IGA News

Coronavirus Corporation Tax and VAT

Coronavirus Corporation Tax and VAT

30 June 2020

“I have received a grant from the government to help with the Coronavirus pandemic but now I’m being told that I have to pay tax on it, is that correct?

In order to assist business through the current crisis the government has introduced a number of measures designed to ease cash flow and make funds available to businesses. With many businesses starting to get back to normal a number of members find themselves in a position where they are evaluating their businesses financial health, including their tax liabilities.

The government has supported business with a number of different grants, the most common within the motor industry has been the Small Business Grant Fund, Rural Rates Relief and Retail, Hospitality and Leisure Grant where members have received either a £10,000 or £25,000 grant depending on their business rate liabilities.

Government guidance for the grants has confirmed that these grants should be treated as an income for the purposes of taxation generally.

Corporation Tax

Corporation tax is a tax on the profits from doing business as a limited company (or certain other clubs and co-operatives).

As any grant received will be defined as an income for the business, it will be considered for the purposes of Corporation Tax. However corporation tax will only apply in the event an entity is profitable.

The current corporation tax on profits is 19% (with some exceptions). However there are capital allowances and other reliefs available which can reduce a company’s tax liability. It is likely that there will be tax reliefs on the expenditure supported by the grants and as such this is something that should be raised with your accountant well in advance of preparing your accounts.

VAT

The government and HMRC have not provided any guidance as to the VAT status of any of the various Coronavirus grants. It is therefore unclear as to whether the grants will be subject to VAT or count towards turnover for VAT registration limits.

That said under normal principles grant income is not given in return for the supply of a service and generally falls outside the scope of VAT. It is therefore likely that any grants received would be outside the scope of VAT and no output VAT should be accounted for. It is also likely that any grant income should be disregarded for VAT registration and deregistration limits.
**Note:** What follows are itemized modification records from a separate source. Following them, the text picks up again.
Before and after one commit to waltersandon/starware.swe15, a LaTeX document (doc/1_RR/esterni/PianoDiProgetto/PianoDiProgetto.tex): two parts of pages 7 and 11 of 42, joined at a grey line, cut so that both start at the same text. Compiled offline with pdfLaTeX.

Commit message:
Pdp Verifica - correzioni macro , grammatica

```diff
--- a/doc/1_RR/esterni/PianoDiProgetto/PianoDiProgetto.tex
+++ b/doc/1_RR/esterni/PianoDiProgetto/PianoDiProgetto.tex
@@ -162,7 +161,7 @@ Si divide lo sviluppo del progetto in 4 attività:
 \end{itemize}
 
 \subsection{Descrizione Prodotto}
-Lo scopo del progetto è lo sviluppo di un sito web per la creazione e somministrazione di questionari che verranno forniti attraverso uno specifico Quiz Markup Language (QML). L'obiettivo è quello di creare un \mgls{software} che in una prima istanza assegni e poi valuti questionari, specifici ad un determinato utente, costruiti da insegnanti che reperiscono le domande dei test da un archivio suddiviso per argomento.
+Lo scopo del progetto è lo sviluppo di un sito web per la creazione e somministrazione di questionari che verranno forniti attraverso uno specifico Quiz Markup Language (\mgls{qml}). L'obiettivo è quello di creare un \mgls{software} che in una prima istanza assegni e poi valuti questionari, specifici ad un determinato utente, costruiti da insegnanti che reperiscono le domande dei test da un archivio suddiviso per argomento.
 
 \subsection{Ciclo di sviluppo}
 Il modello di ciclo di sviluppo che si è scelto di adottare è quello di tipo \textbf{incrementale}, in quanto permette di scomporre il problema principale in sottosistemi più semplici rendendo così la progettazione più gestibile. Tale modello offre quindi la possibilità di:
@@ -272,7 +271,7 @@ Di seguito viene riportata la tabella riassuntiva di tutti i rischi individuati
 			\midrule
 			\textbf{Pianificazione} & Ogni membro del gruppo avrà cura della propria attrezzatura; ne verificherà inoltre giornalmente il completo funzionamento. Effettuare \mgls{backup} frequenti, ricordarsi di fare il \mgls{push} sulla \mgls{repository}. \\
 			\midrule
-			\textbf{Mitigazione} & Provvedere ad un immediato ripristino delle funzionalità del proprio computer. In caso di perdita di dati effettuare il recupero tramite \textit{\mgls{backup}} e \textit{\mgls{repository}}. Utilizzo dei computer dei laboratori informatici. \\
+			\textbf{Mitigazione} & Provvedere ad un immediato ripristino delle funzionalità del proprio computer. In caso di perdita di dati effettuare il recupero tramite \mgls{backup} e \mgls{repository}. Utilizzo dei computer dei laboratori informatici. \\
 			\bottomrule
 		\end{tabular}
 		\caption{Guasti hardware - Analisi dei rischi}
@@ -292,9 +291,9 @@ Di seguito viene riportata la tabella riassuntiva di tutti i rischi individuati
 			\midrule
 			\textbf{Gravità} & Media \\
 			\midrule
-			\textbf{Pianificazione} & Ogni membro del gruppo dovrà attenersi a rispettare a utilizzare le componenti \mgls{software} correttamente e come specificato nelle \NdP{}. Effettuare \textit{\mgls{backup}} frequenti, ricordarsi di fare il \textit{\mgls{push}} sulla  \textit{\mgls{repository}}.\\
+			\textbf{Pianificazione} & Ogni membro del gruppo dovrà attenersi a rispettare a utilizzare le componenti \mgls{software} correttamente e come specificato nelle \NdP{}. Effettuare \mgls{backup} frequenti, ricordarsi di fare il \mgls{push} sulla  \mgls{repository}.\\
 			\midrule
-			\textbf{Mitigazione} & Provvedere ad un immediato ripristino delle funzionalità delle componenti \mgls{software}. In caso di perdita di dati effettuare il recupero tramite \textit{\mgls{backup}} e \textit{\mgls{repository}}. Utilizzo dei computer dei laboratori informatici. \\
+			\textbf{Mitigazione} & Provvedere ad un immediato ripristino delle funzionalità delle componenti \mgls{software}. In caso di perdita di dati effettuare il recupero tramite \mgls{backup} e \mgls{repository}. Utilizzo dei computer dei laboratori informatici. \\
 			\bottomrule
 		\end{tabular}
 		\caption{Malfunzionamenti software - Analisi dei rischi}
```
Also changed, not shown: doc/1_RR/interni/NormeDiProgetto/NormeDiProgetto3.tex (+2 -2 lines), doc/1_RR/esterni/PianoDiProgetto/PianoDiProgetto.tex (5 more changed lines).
The applicability of VAT and its calculation is a very complicated area. HMRC have provided further guidance on Grant income which can be found here.

VAT Deferrals

As we are discussing VAT, it should be noted that in order to support business cash flow the government has allowed business to defer VAT payments due between 20 March 2020 and 30 June 2020.

Under the scheme businesses can defer:

  • Quarterly and monthly VAT returns’ payments for the periods ending in February, March and April
  • Payments on account due between 20 March 2020 and 30 June 2020
  • Annual accounting advance payments due between 20 March 2020 and 30 June 2020

However VAT returns must continue to be submitted and any payments due after 30 June must be paid as normal.

If a business chooses to defer any payments these must be made on or before 31 March 2021

You can only defer:

  • Quarterly and monthly VAT returns’ payments for the periods ending in February, March and April
  • Payments on account due between 20 March 2020 and 30 June 2020
  • Annual accounting advance payments due between 20 March 2020 and 30 June 2020

Further guidance on the deferral of VAT can be found here.
In Conclusion

Any grants and income received will have to be accounted for when the dust settles. What if any tax becomes due will depend on how your business has bene able to trade but will only be a percentage of any profits. The precise tax liability of any business is a complicated matter and can only be ascertained by a suitably qualified professional with intimate knowledge of a business’s trading. We strongly advise that any members seek advice from their accountants early to be able to ensure that they accurately accounts or any income in order to reduce any liabilities and ensure they obtain any tax relief to which they are entitled.

This advice is general in nature and will need to be tailored to any one particular situation. Should you find yourself in the situation above, contact the IGA direct member helpline or 0845 305 4230 at any stage for advice and assistance as appropriate.